WORK ITEM:
Please figure out how many lines in the material contain "Letian", and give only that number.
********************
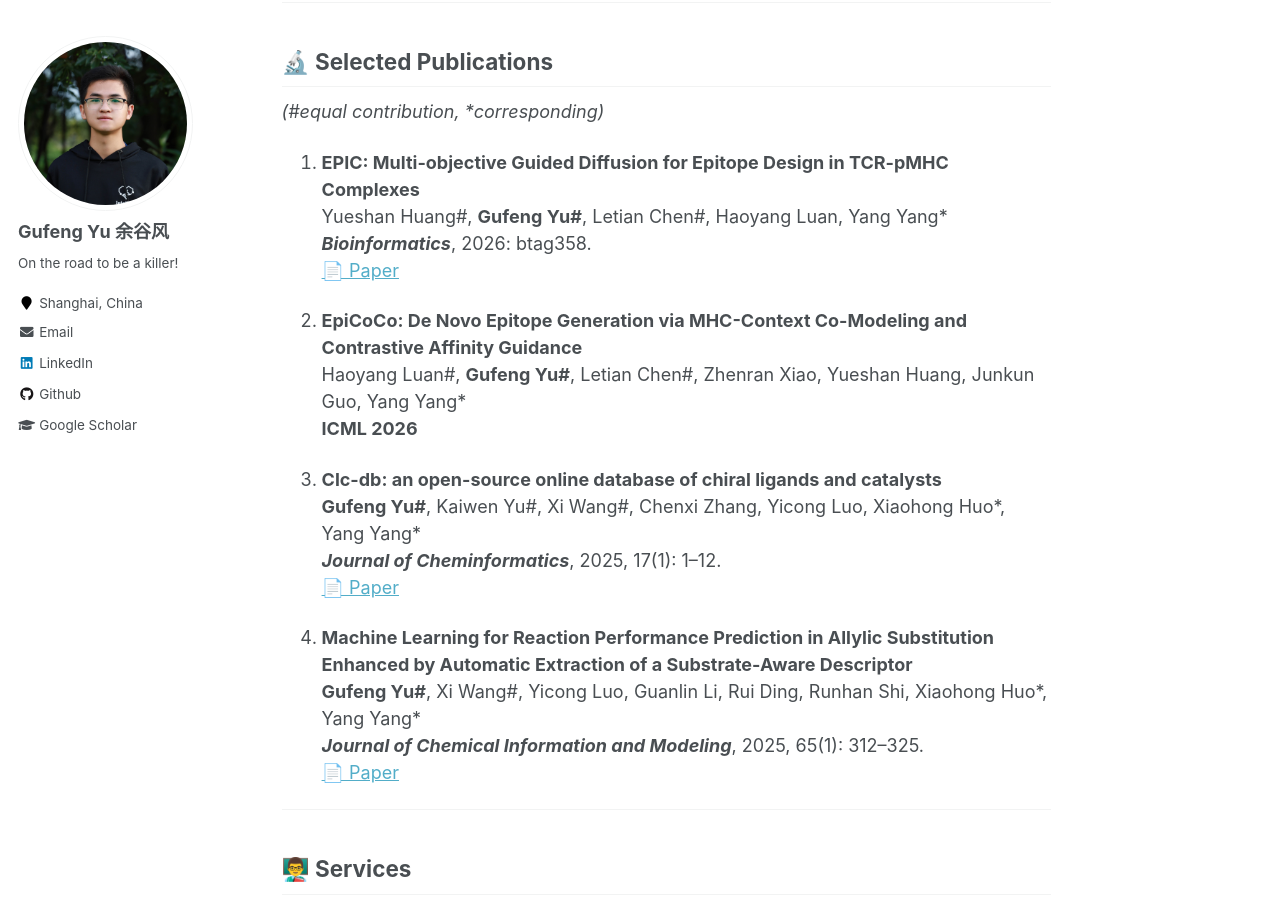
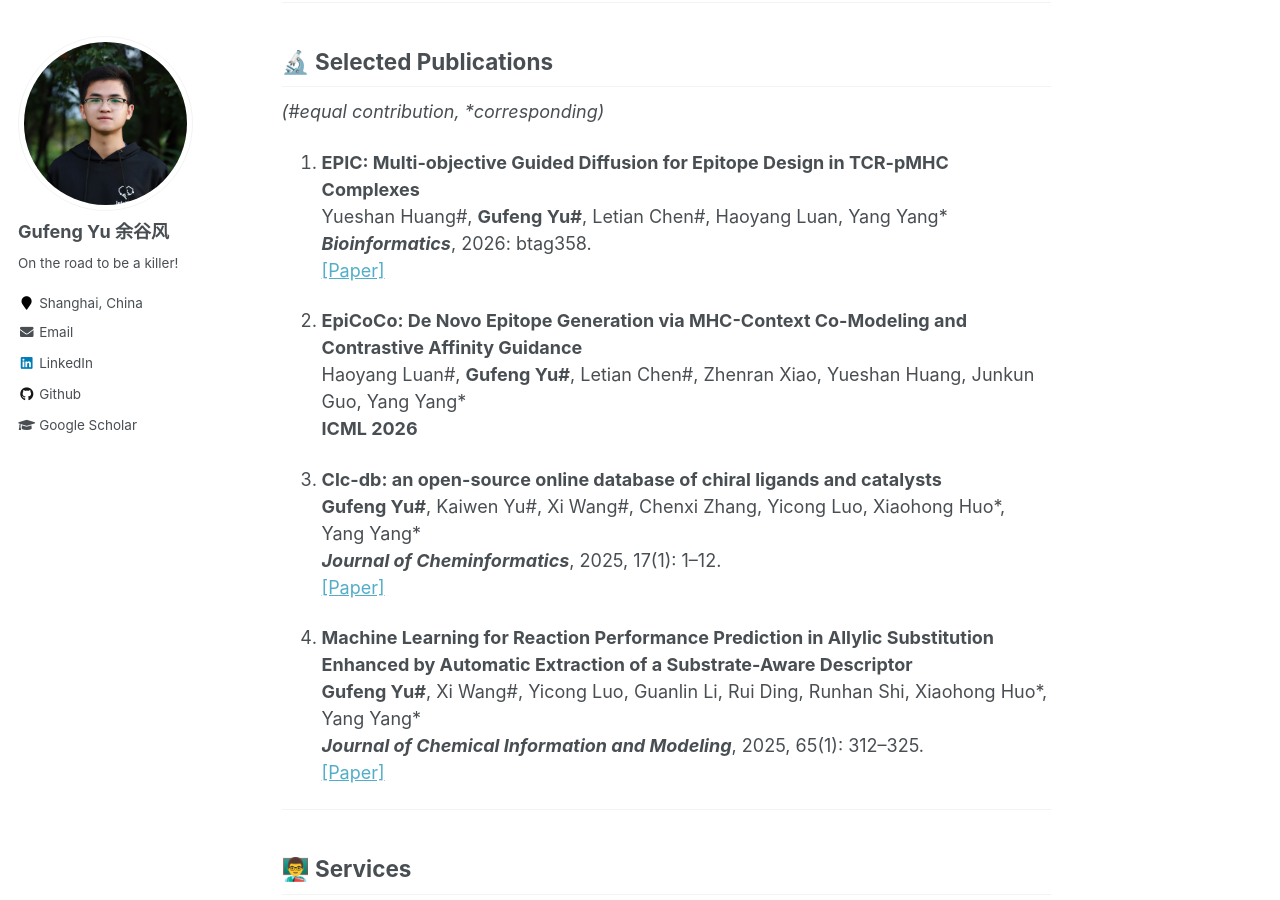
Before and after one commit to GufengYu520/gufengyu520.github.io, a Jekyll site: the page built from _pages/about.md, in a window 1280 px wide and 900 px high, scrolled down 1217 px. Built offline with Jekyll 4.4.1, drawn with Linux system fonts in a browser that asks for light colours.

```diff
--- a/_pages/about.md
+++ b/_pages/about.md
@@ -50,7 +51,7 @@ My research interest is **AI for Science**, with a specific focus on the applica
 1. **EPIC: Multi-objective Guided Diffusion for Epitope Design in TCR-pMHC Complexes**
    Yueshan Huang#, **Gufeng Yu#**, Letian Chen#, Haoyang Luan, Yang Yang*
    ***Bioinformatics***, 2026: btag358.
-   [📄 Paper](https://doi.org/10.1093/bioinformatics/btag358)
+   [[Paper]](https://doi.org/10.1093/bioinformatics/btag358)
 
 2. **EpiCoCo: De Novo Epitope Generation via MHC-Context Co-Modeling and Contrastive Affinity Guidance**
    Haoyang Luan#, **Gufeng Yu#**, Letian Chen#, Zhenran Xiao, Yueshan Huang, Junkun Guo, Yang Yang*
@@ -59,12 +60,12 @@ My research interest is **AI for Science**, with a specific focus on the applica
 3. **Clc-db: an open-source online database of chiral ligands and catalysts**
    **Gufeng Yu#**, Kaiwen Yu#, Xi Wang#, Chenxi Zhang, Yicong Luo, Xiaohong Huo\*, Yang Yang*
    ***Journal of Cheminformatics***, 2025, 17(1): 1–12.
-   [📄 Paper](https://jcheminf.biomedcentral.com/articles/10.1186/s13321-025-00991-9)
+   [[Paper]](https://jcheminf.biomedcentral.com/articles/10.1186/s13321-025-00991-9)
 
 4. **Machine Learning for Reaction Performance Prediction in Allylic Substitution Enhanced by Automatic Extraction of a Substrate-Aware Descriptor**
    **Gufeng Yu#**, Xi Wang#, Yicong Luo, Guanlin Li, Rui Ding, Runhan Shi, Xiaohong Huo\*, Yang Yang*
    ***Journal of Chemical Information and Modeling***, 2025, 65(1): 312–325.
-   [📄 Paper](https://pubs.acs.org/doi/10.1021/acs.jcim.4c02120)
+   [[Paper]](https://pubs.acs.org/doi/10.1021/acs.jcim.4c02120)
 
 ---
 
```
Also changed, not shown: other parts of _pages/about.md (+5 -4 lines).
********************
ANSWER BELOW:
2